This calls for a word-for-word copy of all the data, with each picture removed.

##############################

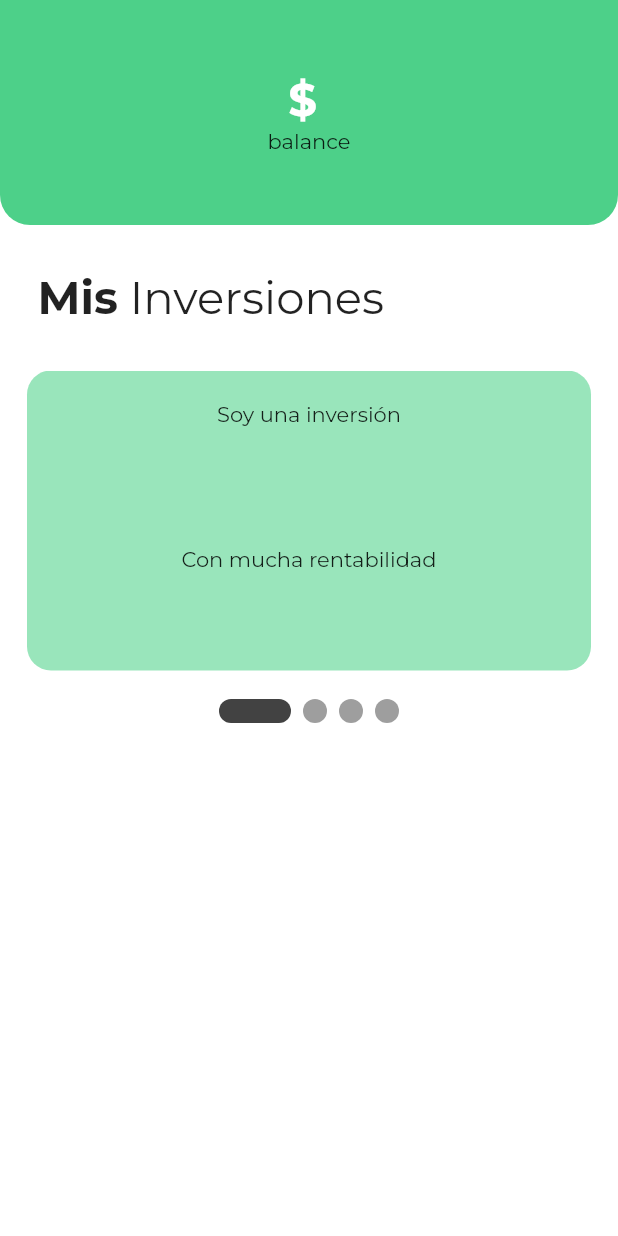
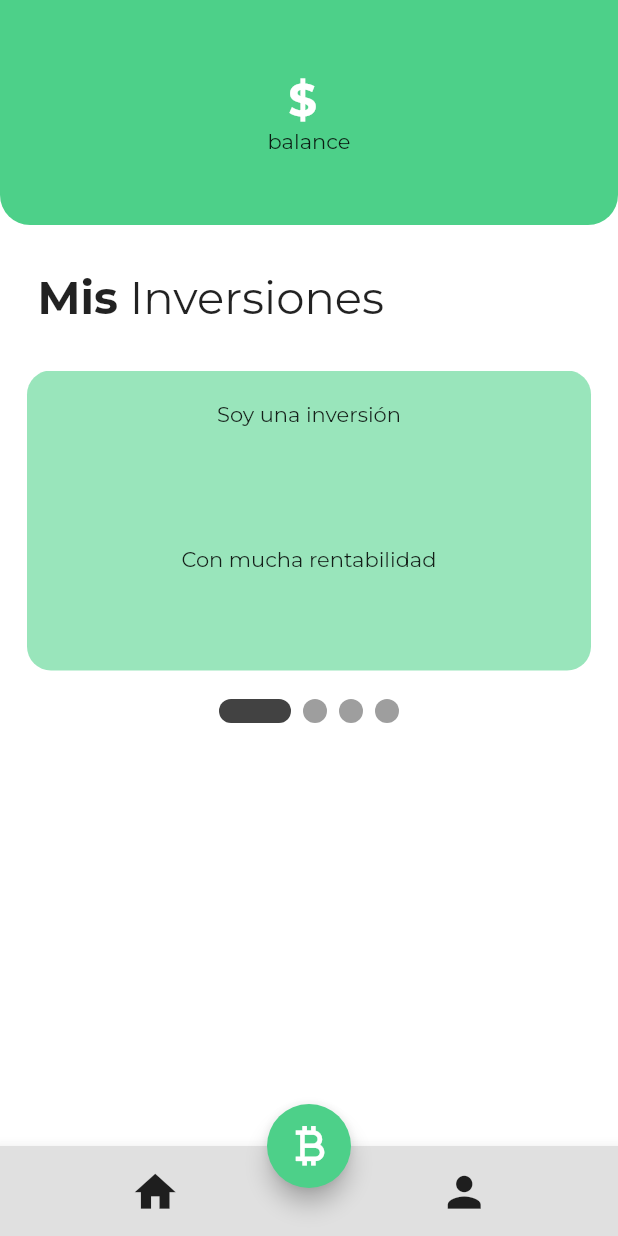
Before and after one commit to c3ortiz/sosty-app-frontEnd-main, a Flutter app: the MainScreen screen opened directly with empty values, on a phone screen of 412 x 824 dp. Run offline on Flutter 3.47's test engine with Material 2 defaults, Android fonts, the phone set to English and light mode, and no system bars; drawn by our look-alikes of smooth_page_indicator; our stand-ins replace google_fonts.

Commit message:
Bottom navigation bar

```diff
--- a/lib/main_screen.dart
+++ b/lib/main_screen.dart
@@ -51,6 +51,25 @@ class _MainScreenState extends State<MainScreen> {
   Widget build(BuildContext context) {
     return Scaffold(
         backgroundColor: Colors.white,
+        floatingActionButton: FloatingActionButton(
+          onPressed: () {},
+          backgroundColor: Color.fromRGBO(77, 208, 137, 1),
+          child: Icon(Icons.currency_bitcoin, size: 35),
+        ),
+        floatingActionButtonLocation: FloatingActionButtonLocation.centerDocked,
+        bottomNavigationBar: BottomAppBar(
+            color: Colors.grey.shade300,
+            child: Padding(
+              padding: const EdgeInsets.only(top: 6, bottom: 6),
+              child: Row(
+                  mainAxisAlignment: MainAxisAlignment.spaceAround,
+                  children: [
+                    IconButton(
+                        onPressed: () {}, icon: Icon(Icons.home, size: 33)),
+                    IconButton(
+                        onPressed: () {}, icon: Icon(Icons.person, size: 33))
+                  ]),
+            )),
         body: RefreshIndicator(
             onRefresh: refresh,
             child: SingleChildScrollView(
```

##############################

Completed exercise =>
Before and after one commit to c3ortiz/sosty-app-frontEnd-main, a Flutter app: the MainScreen screen opened directly with empty values, on a phone screen of 412 x 824 dp. Run offline on Flutter 3.47's test engine with Material 2 defaults, Android fonts, the phone set to English and light mode, and no system bars; drawn by our look-alikes of smooth_page_indicator; our stand-ins replace google_fonts.

Commit message:
Bottom navigation bar

```diff
--- a/lib/main_screen.dart
+++ b/lib/main_screen.dart
@@ -51,6 +51,25 @@ class _MainScreenState extends State<MainScreen> {
   Widget build(BuildContext context) {
     return Scaffold(
         backgroundColor: Colors.white,
+        floatingActionButton: FloatingActionButton(
+          onPressed: () {},
+          backgroundColor: Color.fromRGBO(77, 208, 137, 1),
+          child: Icon(Icons.currency_bitcoin, size: 35),
+        ),
+        floatingActionButtonLocation: FloatingActionButtonLocation.centerDocked,
+        bottomNavigationBar: BottomAppBar(
+            color: Colors.grey.shade300,
+            child: Padding(
+              padding: const EdgeInsets.only(top: 6, bottom: 6),
+              child: Row(
+                  mainAxisAlignment: MainAxisAlignment.spaceAround,
+                  children: [
+                    IconButton(
+                        onPressed: () {}, icon: Icon(Icons.home, size: 33)),
+                    IconButton(
+                        onPressed: () {}, icon: Icon(Icons.person, size: 33))
+                  ]),
+            )),
         body: RefreshIndicator(
             onRefresh: refresh,
             child: SingleChildScrollView(
```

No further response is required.